When you're pregnant, you're pretty much worrying every waking moment wondering, Are you eating the right foods? Getting enough rest? Working out as many times as you should? Will you be a good mom? The list of internal questions goes on and on. Well now apparently there's a reason to be worried when you're sleeping too!
According to research from the University of Michigan, published in the journal Sleep, moms-to-be who snored three or more nights a week "had a higher risk of Cesarean sections and babies with lower birth weights. Moms who snored before and during pregnancy are two thirds more likely to have a baby born below the tenth percentile for babies the same gestational age (that means they're smaller than 90 percent of other babies in that group). They are also more than twice as likely to need an elective C-section, researchers found."
The study included 1,673 pregnant women who were recruited from prenatal clinics by the university between 2007 and 2010, with 35 percent of the women reporting they regularly snored.
Snoring is a key sign of obstructive sleep apnea, a sleep-related breathing problem that can reduce blood oxygen levels during the night and cause serious heart conditions.

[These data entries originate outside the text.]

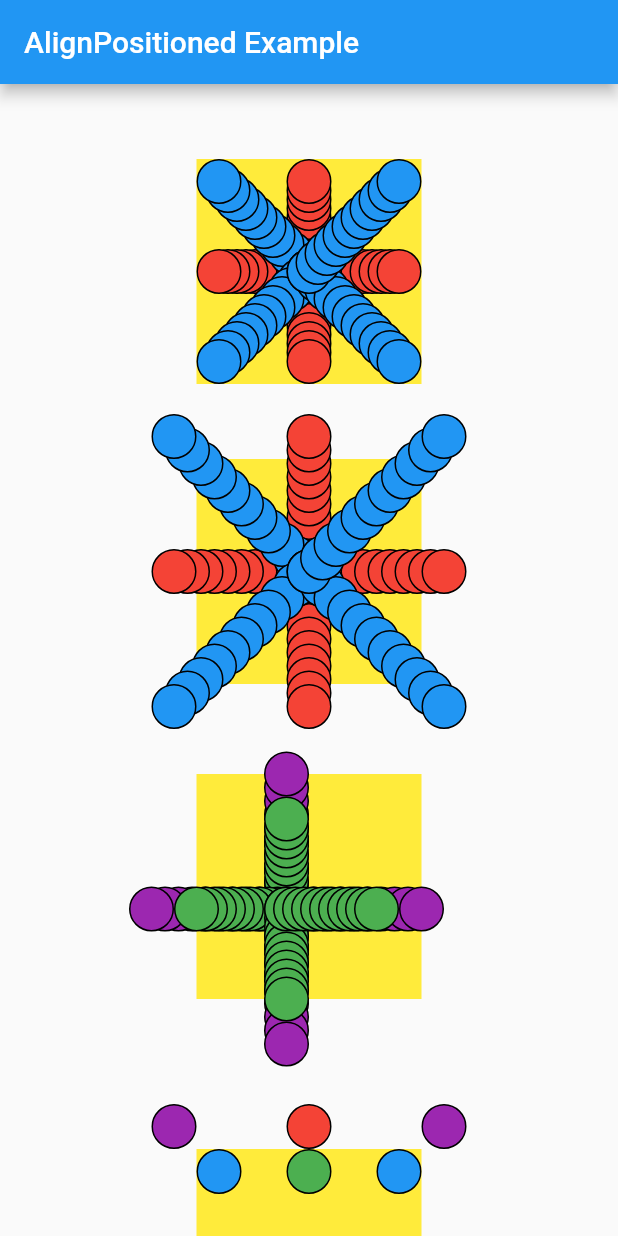
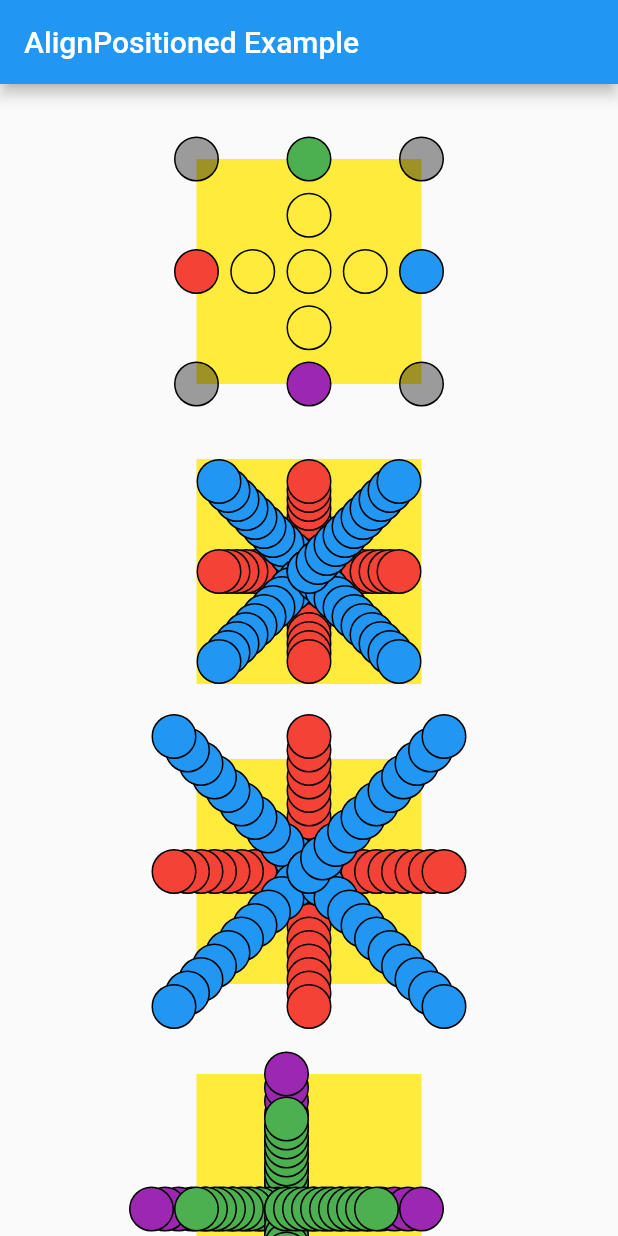
Before and after one commit to marcglasberg/align_positioned, a Flutter app: the screen it shows after launch, on a phone screen of 412 x 824 dp. Run offline on Flutter 3.47's test engine with Material 2 defaults, Android fonts, the phone set to English and light mode, and no system bars; missing offline and left inert: matrix4_transform.

```diff
--- a/example/lib/main.dart
+++ b/example/lib/main.dart
@@ -15,6 +15,84 @@ class Demo extends StatelessWidget {
         child: SingleChildScrollView(
           child: Column(
             children: <Widget>[
+              SizedBox(height: 50, width: double.infinity),
+              //
+              Container(
+                width: 150,
+                height: 150,
+                color: Colors.yellow,
+                child: Stack(
+                  children: [
+                    AlignPositioned(
+                      child: circle(Colors.yellow),
+                      alignment: Alignment(0, 0),
+                      touch: Touch.middle,
+                    ),
+                    AlignPositioned(
+                      child: circle(Colors.yellow),
+                      alignment: Alignment(0.5, 0),
+                      touch: Touch.middle,
+                    ),
+                    AlignPositioned(
+                      child: circle(Colors.yellow),
+                      alignment: Alignment(-0.5, 0),
+                      touch: Touch.middle,
+                    ),
+                    AlignPositioned(
+                      child: circle(Colors.yellow),
+                      alignment: Alignment(0, 0.5),
+                      touch: Touch.middle,
+                    ),
+                    AlignPositioned(
+                      child: circle(Colors.yellow),
+                      alignment: Alignment(0, -0.5),
+                      touch: Touch.middle,
+                    ),
+                    AlignPositioned(
+                      child: circle(Colors.red),
+                      alignment: Alignment(-1, 0),
+                      touch: Touch.middle,
+                    ),
+                    AlignPositioned(
+                      child: circle(Colors.blue),
+                      alignment: Alignment(1, 0),
+                      touch: Touch.middle,
+                    ),
+                    AlignPositioned(
+                      child: circle(Colors.green),
+                      alignment: Alignment(0, -1),
+                      touch: Touch.middle,
+                    ),
+                    AlignPositioned(
+                      child: circle(Colors.purple),
+                      alignment: Alignment(0, 1),
+                      touch: Touch.middle,
+                    ),
+                    AlignPositioned(
+                      child: circle(Colors.black38),
+                      alignment: Alignment(-1, -1),
+                      touch: Touch.middle,
+                    ),
+                    AlignPositioned(
+                      child: circle(Colors.black38),
+                      alignment: Alignment(1, 1),
+                      touch: Touch.middle,
+                    ),
+                    AlignPositioned(
+                      child: circle(Colors.black38),
+                      alignment: Alignment(1, -1),
+                      touch: Touch.middle,
+                    ),
+                    AlignPositioned(
+                      child: circle(Colors.black38),
+                      alignment: Alignment(-1, 1),
+                      touch: Touch.middle,
+                    )
+
+                  ],
+                ),
+              ),
+              //
               SizedBox(height: 50, width: double.infinity),
               //
               Container(
--- a/lib/src/align_positioned.dart
+++ b/lib/src/align_positioned.dart
@@ -6,7 +6,7 @@ import 'package:matrix4_transform/matrix4_transform.dart';
 
 // /////////////////////////////////////////////////////////////////////////////////////////////////
 
-enum Touch { inside, outside }
+enum Touch { inside, outside, middle }
 
 enum Wins { min, max }
 
@@ -94,6 +94,7 @@ class AlignPositioned extends SingleChildRenderObjectWidget {
     this.wins = Wins.min,
     this.touch = Touch.inside,
   })  : assert(alignment != null),
+        assert(touch != null),
         super(key: key, child: child);
 
   /// Use this if you put an [AlignPositioned] inside of a [Stack].
@@ -826,8 +827,12 @@ class _RenderAlignPositionedBox extends RenderShiftedBox {
       childParentData.offset = //
           alignment.alongOffset(containerSize + childSize) - childSize;
     //
+    else if (_touch == Touch.middle)
+      childParentData.offset = //
+          alignment.alongOffset(containerSize) - childSize / 2;
+    //
     else
-      throw AssertionError();
+      throw AssertionError(_touch);
 
     // 2) Adds dx and dy.
     childParentData.offset += Offset(dx, dy);
--- a/pubspec.yaml
+++ b/pubspec.yaml
@@ -1,7 +1,7 @@
 name: align_positioned
 description: When your desired layout or animation is too complex for Columns and Rows, this widget is a life saver. It lets you declaratively position/size its child in complex ways.
 
-version: 1.2.8
+version: 1.2.9
 author: Marcelo Glasberg <marcglasberg@gmail.com>
 homepage: https://github.com/marcglasberg/align_positioned
 
```
Also changed, not shown: 1 other file.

This study's findings follow another just a year earlier that found that women who begin snoring during pregnancy are at high risk for high blood pressure and preeclampsia.
Dr Louise O'Brien, from the University of Michigan's Sleep Disorders Center, and one of the lead researchers of the study says the findings are so important because: "If we can identify risk factors during pregnancy that can be treated, such as obstructive sleep apnea, we can reduce the incidence of small babies, C-sections and possibly NICU admission that not only improve long term health benefits for newborns but also help keep costs down."
The good news is that sleep apnea can be treated with CPAP (continuous positive airway pressure), which involves wearing a machine during sleep to keep the airways open. So if you are diagnosed early on in your pregnancy and are treated, you lower the risks of a C-section for you or low birth weight for your baby.
TELL US: Have you developed a snoring habit while pregnant?
Image of sleeping pregnant woman courtesy of Shutterstock.